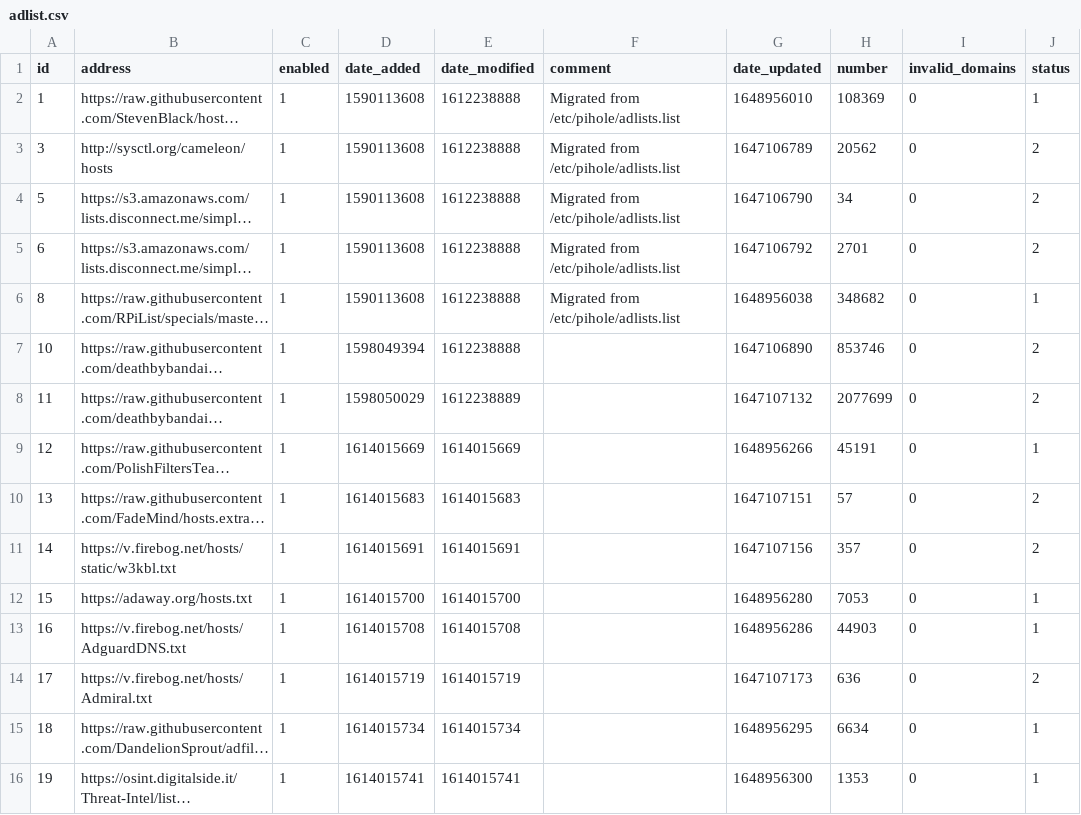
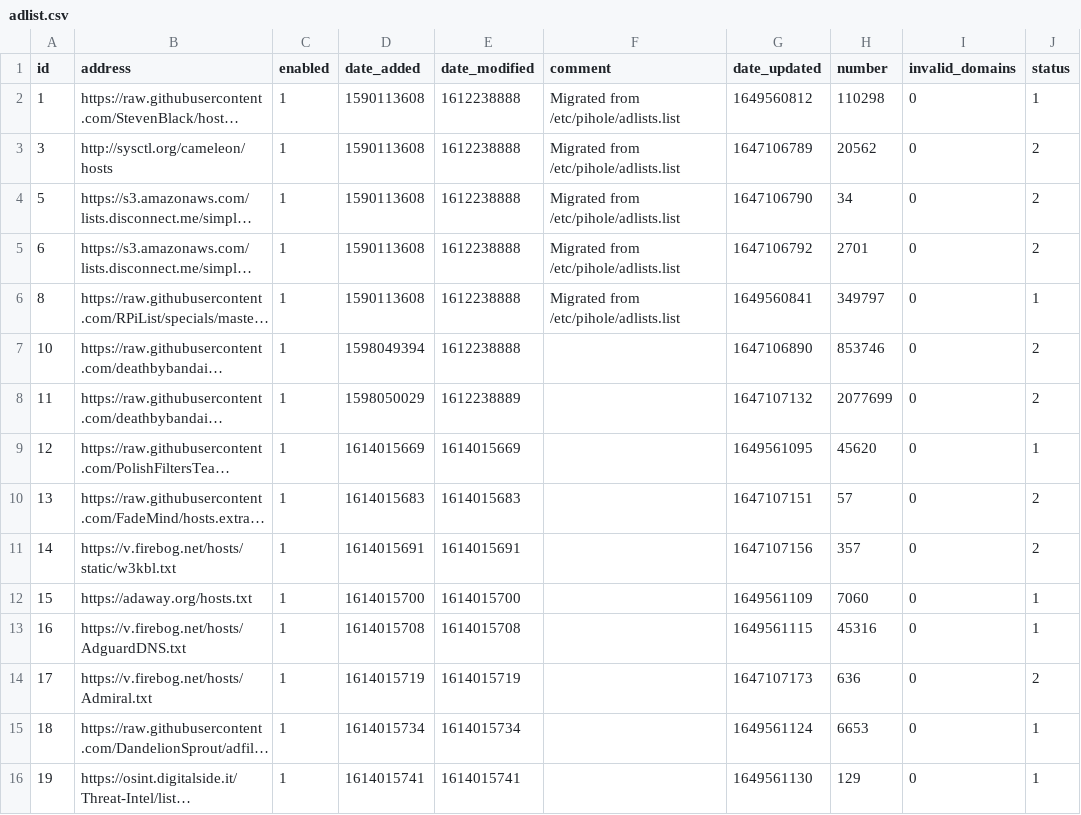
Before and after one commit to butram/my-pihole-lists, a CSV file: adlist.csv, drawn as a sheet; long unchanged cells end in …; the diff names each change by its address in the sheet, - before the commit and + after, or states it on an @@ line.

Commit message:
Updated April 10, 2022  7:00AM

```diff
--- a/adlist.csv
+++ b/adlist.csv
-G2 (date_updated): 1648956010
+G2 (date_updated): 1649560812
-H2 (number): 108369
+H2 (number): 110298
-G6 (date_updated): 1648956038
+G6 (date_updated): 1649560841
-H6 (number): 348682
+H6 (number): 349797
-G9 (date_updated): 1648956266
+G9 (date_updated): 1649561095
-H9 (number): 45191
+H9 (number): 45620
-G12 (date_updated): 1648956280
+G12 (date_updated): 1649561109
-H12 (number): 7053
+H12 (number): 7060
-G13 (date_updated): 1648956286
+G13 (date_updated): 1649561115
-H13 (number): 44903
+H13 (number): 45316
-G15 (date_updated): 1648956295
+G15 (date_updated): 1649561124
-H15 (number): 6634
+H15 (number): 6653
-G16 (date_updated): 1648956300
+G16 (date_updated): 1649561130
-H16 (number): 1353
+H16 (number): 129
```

□ □ □ □

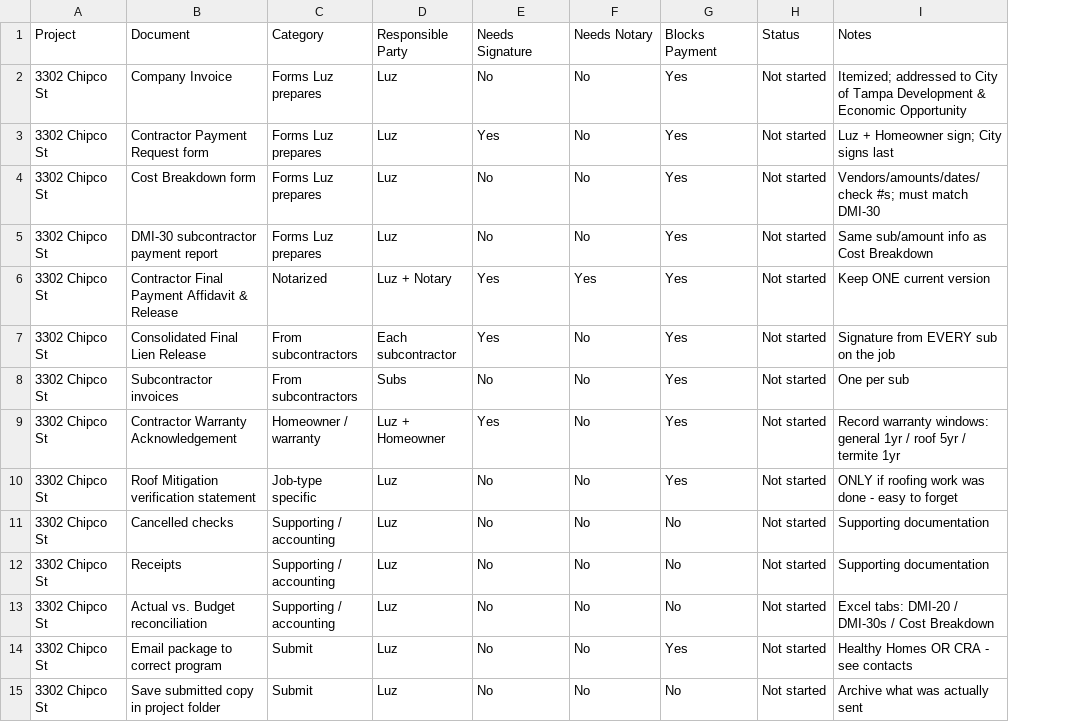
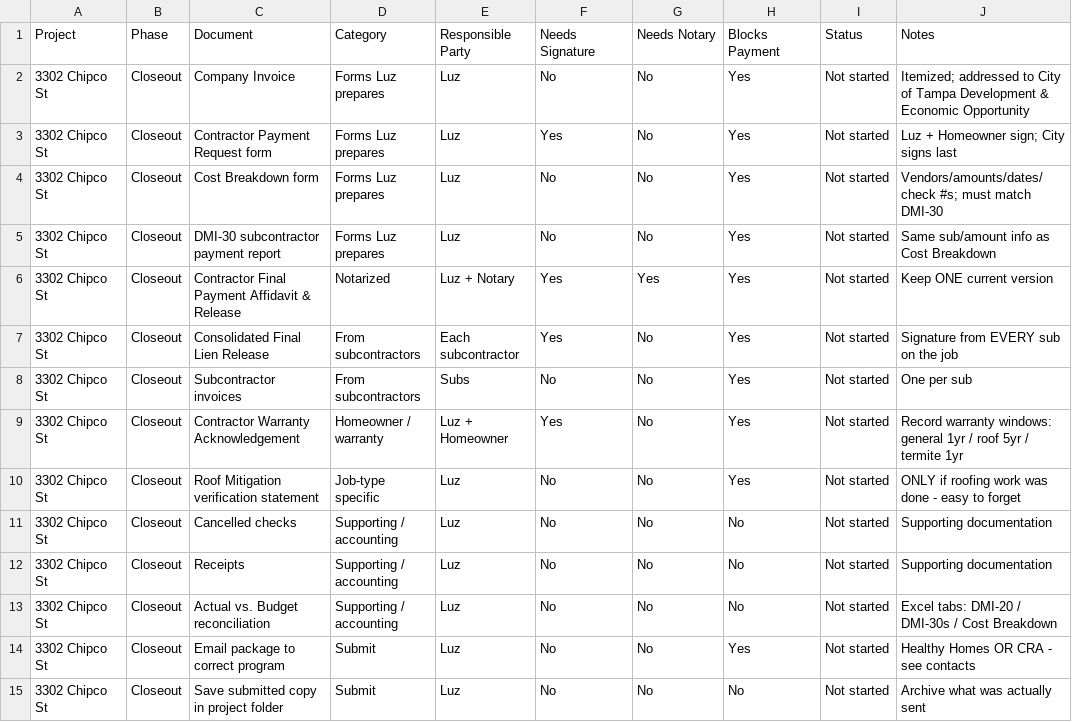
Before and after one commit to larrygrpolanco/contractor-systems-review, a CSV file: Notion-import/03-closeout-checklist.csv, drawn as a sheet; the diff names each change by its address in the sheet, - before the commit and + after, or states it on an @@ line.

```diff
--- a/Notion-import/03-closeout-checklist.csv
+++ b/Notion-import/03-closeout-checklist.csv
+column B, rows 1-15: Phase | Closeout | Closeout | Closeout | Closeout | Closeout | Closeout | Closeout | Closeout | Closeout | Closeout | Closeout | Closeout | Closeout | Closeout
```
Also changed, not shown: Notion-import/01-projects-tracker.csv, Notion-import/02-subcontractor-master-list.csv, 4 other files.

□ □ □ □

▸ Task prompt: Looking at the entries above, count the lines that hold the string "adlist" and reply with the count alone.

▸ Task answer: 3